## WHAT YOU SHOULD DO
Whenever a line in the data holds the string "removed", copy that line.
-- Opening Marker --
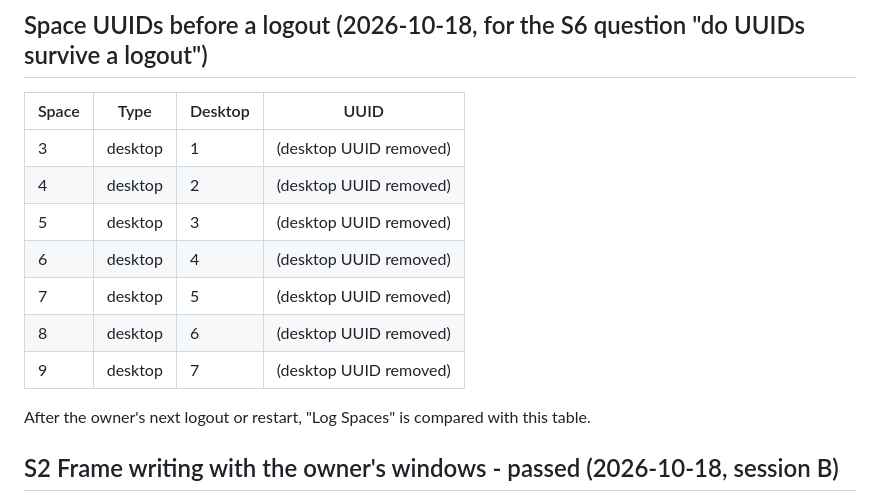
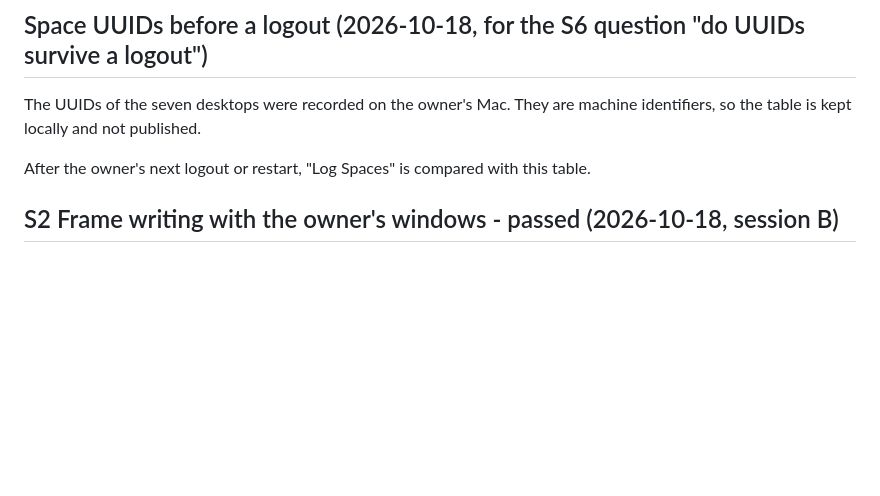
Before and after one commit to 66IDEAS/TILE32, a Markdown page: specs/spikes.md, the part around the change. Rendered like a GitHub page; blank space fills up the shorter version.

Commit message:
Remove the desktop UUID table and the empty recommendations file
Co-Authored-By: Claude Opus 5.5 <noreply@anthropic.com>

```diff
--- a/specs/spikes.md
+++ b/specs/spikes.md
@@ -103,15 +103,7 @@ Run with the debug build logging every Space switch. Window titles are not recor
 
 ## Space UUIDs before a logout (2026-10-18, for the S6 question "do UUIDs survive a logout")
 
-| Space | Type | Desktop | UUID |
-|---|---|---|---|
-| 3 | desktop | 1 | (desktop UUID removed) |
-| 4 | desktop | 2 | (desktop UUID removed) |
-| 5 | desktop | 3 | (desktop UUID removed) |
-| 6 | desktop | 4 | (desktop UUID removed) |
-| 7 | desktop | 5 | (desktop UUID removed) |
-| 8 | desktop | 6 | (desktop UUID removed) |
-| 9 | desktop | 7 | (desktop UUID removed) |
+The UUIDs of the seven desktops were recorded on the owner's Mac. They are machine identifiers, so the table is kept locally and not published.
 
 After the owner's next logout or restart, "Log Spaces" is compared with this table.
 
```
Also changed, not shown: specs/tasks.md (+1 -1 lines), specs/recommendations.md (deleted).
-- Closing Marker --
## SOLUTION FOR THIS EXERCISE
-| 3 | desktop | 1 | (desktop UUID removed) |
-| 4 | desktop | 2 | (desktop UUID removed) |
-| 5 | desktop | 3 | (desktop UUID removed) |
-| 6 | desktop | 4 | (desktop UUID removed) |
-| 7 | desktop | 5 | (desktop UUID removed) |
-| 8 | desktop | 6 | (desktop UUID removed) |
-| 9 | desktop | 7 | (desktop UUID removed) |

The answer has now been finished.